::: Data records :::

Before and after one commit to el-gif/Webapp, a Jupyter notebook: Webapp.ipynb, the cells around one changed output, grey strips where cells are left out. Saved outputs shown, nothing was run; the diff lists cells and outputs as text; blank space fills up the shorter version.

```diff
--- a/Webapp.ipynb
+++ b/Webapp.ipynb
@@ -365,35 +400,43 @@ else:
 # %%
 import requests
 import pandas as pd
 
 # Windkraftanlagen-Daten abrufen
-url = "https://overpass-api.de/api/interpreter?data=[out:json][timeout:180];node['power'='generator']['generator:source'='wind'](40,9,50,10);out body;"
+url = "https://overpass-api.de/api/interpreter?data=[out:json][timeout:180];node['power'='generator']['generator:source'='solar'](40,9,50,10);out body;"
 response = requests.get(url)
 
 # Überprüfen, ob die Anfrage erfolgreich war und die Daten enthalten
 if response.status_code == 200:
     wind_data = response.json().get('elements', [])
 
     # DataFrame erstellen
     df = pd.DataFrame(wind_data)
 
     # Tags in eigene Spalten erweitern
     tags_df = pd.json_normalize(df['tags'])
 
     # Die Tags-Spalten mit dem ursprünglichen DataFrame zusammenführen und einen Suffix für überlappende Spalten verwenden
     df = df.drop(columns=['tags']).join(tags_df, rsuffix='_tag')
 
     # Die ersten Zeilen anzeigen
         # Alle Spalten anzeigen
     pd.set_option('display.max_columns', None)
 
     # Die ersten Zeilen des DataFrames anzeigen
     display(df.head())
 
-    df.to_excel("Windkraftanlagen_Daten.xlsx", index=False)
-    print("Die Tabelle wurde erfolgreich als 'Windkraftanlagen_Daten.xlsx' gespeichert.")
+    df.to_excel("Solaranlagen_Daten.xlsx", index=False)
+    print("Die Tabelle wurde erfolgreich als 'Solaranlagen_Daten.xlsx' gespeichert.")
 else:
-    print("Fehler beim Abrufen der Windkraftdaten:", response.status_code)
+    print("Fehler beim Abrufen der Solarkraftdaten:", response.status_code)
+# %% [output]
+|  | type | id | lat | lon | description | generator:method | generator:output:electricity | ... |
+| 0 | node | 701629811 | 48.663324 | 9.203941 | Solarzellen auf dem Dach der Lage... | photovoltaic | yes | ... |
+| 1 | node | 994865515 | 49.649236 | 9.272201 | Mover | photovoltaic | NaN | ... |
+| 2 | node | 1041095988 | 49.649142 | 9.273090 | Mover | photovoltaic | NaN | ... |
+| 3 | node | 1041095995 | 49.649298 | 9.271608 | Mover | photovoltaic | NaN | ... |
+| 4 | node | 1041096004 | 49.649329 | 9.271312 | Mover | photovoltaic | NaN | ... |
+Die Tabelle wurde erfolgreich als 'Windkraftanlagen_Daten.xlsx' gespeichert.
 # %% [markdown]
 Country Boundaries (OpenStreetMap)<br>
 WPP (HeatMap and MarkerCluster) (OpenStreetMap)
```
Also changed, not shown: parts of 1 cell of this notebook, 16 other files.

:::

**Task directions**
Collect each line of the entries that has the word "beim", copying it in full.

**Result**
-    print("Fehler beim Abrufen der Windkraftdaten:", response.status_code)
+    print("Fehler beim Abrufen der Solarkraftdaten:", response.status_code)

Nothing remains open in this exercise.